In the year since it acknowledged construction of two facilities that could be used to develop fissile material for a nuclear weapon, Iran has done little to comply with its obligations as a signatory of the Nuclear Nonproliferation Treaty.

This is in marked contrast with Libya, which has chosen full disclosure and active cooperation. In December, the regime of Moammar Gadhafi admitted it had been seeking nuclear, biological, and chemical weapons for more than 20 years and agreed to let International Atomic Energy Agency (IAEA) inspectors dismantle these programs. In addition, the Libyans have since provided the IAEA with information on the nuclear-arms black market and the activities of A. Q. Khan, the Pakistani scientist who reportedly supplied components and designs for nuclear weapons programs to Libya, North Korea and Iran.

This week, the IAEA Board of Governors is meeting to discuss the progress made by these two countries in coming clean about their nuclear-weapons programs. The discussion will serve as a case study of the difference between cooperation and obstruction.

IAEA Director General Mohamed ElBaradei has praised Libya for its "complete openness and transparency" and predicted that Libya could be declared free of all aspects of its nuclear weapons program by this June - six months after its initial decision to come forward.

Following meetings with the foreign ministers of Germany, France and the United Kingdom - and in the face of an IAEA deadline - Iran said it would cooperate fully with IAEA inspectors, allow snap inspections of its nuclear facilities and suspend its uranium enrichment program.

In October, Iran provided the IAEA with what it described as "a complete and final" declaration about its past nuclear activities. It turns out to have been a fraud. Since then, IAEA inspectors have uncovered designs and equipment that could produce enriched uranium in great quantities, traces of highly enriched uranium at two facilities and traces of polonium, a chemical used to start chain reactions in nuclear explosions.

Further, Iran asserts that its decision to suspend uranium enrichment is only temporary. It continues to buy components, assemble centrifuges and test equipment for uranium enrichment.

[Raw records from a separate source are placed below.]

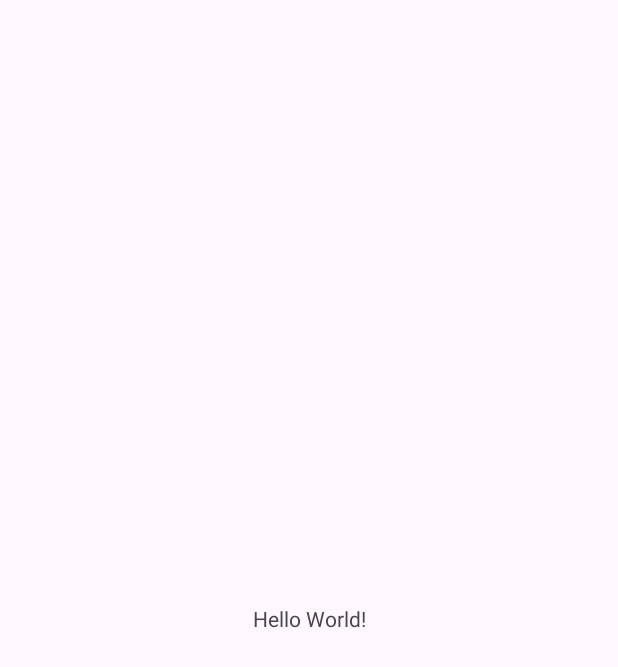
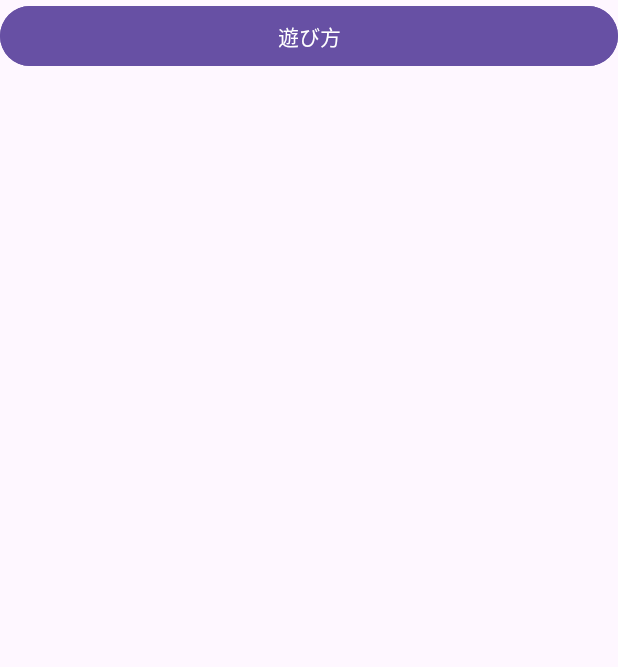
Before and after one commit to Trident-Shakers/FullCommunication, an Android app: the screen it shows after launch (MainActivity), on a phone screen of 412 x 824 dp. Before the commit the part shown is almost empty. Shown: the top 667 px of the screen. Run offline under Robolectric (Android 15) with nearby library versions, the phone set to English and light mode, and no system bars.

Commit message:
MainActivitynにTitleFragmentを表示するようにした

```diff
--- a/app/src/main/java/org/shakers/fullcomunication/ui/MainActivity.java
+++ b/app/src/main/java/org/shakers/fullcomunication/ui/MainActivity.java
@@ -17,5 +17,10 @@ public class MainActivity extends AppCompatActivity {
         super.onCreate(savedInstanceState);
         EdgeToEdge.enable(this);
         setContentView(R.layout.activity_main);
+
+        // Title Fragmentを読み込むようにする
+        getSupportFragmentManager().beginTransaction()
+                .replace(R.id.nav_host_fragment, new TitleFragment())
+                .commit();
     }
 }
--- a/app/src/main/res/layout/activity_main.xml
+++ b/app/src/main/res/layout/activity_main.xml
@@ -7,13 +7,11 @@
     android:layout_height="match_parent"
     tools:context=".ui.MainActivity">
 
-    <TextView
-        android:layout_width="wrap_content"
-        android:layout_height="wrap_content"
-        android:text="Hello World!"
-        app:layout_constraintBottom_toBottomOf="parent"
-        app:layout_constraintEnd_toEndOf="parent"
-        app:layout_constraintStart_toStartOf="parent"
-        app:layout_constraintTop_toTopOf="parent" />
+    <androidx.fragment.app.FragmentContainerView
+        android:layout_width="match_parent"
+        android:layout_height="match_parent"
+        android:id="@+id/nav_host_fragment"
+        />
+
 
 </androidx.constraintlayout.widget.ConstraintLayout>
--- a/app/src/main/res/layout/fragment_title.xml
+++ b/app/src/main/res/layout/fragment_title.xml
@@ -6,9 +6,14 @@
     tools:context=".ui.TitleFragment">
 
     <!-- TODO: Update blank fragment layout -->
-    <TextView
+    <Button
         android:layout_width="match_parent"
-        android:layout_height="match_parent"
-        android:text="@string/hello_blank_fragment" />
+        android:layout_height="wrap_content"
+        android:text="はじめる" />
+
+    <Button
+        android:layout_width="match_parent"
+        android:layout_height="wrap_content"
+        android:text="遊び方" />
 
 </FrameLayout>
```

And it intends to sell nuclear fuel internationally.

Leaders in Tehran hide these efforts behind the claim that its nuclear program exists solely for energy development, but such an assertion is ludicrous given its plentiful oil and gas reserves.

While it continues its nuclear weapons development, Iran directly supports terrorist organizations such as Hamas, Islamic Jihad and Hezbollah, and calls for the destruction of the state of Israel. …